REQUIRED ACTION: A line belongs in the answer only if it contains the word "https"; copy every such line from the listing below.

RECORDED DATA:
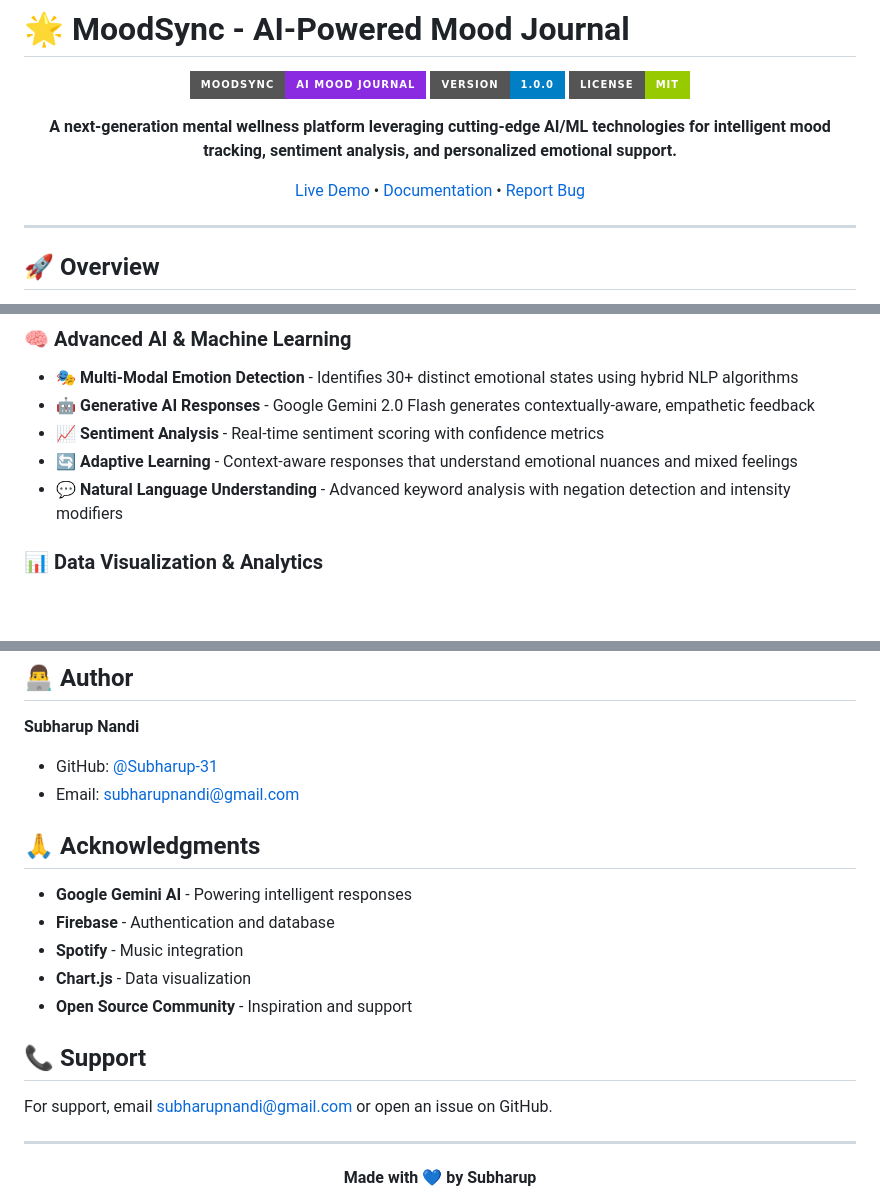
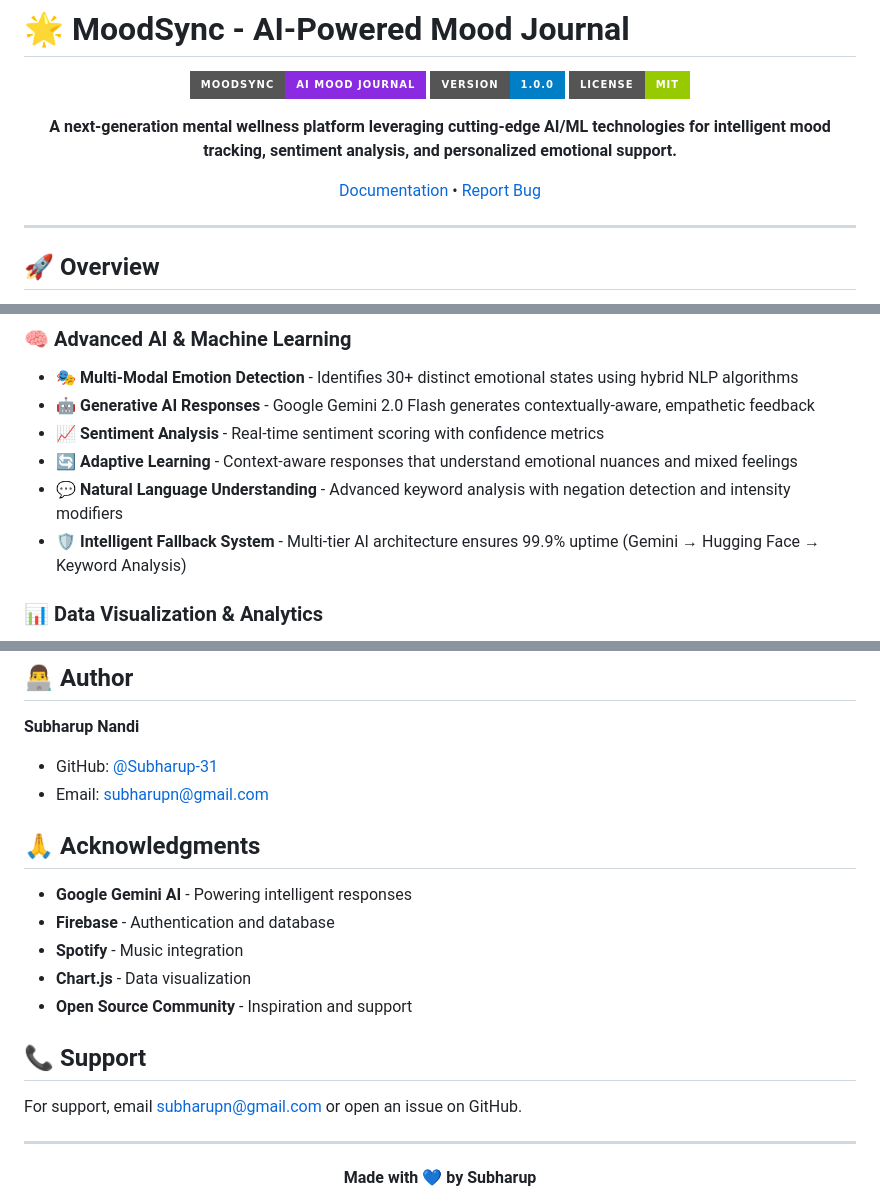
Before and after one commit to Subharup-31/MoodAnalyzer-AI, a Markdown page: README.md, 3 parts joined by grey strips. Drawn GitHub-style; badges without logos; blank space fills up the shorter version.

```diff
--- a/README.md
+++ b/README.md
@@ -8,7 +8,7 @@
 
 **A next-generation mental wellness platform leveraging cutting-edge AI/ML technologies for intelligent mood tracking, sentiment analysis, and personalized emotional support.**
 
-[Live Demo](#) • [Documentation](#-setup-instructions) • [Report Bug](https://github.com/Subharup-31/MoodAnalyzer-AI/issues)
+[Documentation](#-setup-instructions) • [Report Bug](https://github.com/Subharup-31/MoodAnalyzer-AI/issues)
 
 </div>
 
@@ -26,6 +26,7 @@ MoodSync is a sophisticated, full-stack web application that combines **Natural
 - **📈 Sentiment Analysis** - Real-time sentiment scoring with confidence metrics
 - **🔄 Adaptive Learning** - Context-aware responses that understand emotional nuances and mixed feelings
 - **💬 Natural Language Understanding** - Advanced keyword analysis with negation detection and intensity modifiers
+- **🛡️ Intelligent Fallback System** - Multi-tier AI architecture ensures 99.9% uptime (Gemini → Hugging Face → Keyword Analysis)
 
 ### 📊 Data Visualization & Analytics
 - **📉 Interactive Charts** - Dynamic Chart.js visualizations with smooth animations
@@ -340,7 +393,7 @@ This project is licensed under the **MIT License** - see the [LICENSE](LICENSE)
 
 **Subharup Nandi**
 - GitHub: [@Subharup-31](https://github.com/Subharup-31)
-- Email: subharupnandi@gmail.com
+- Email: subharupn@gmail.com
 
 ## 🙏 Acknowledgments
 
@@ -352,7 +405,7 @@ This project is licensed under the **MIT License** - see the [LICENSE](LICENSE)
 
 ## 📞 Support
 
-For support, email subharupnandi@gmail.com or open an issue on GitHub.
+For support, email subharupn@gmail.com or open an issue on GitHub.
 
 ---
 
```
Also changed, not shown: other parts of README.md (+52 -0 lines).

SOLUTION TO THE PROBLEM:
-[Live Demo](#) • [Documentation](#-setup-instructions) • [Report Bug](https://github.com/Subharup-31/MoodAnalyzer-AI/issues)
+[Documentation](#-setup-instructions) • [Report Bug](https://github.com/Subharup-31/MoodAnalyzer-AI/issues)
 - GitHub: [@Subharup-31](https://github.com/Subharup-31)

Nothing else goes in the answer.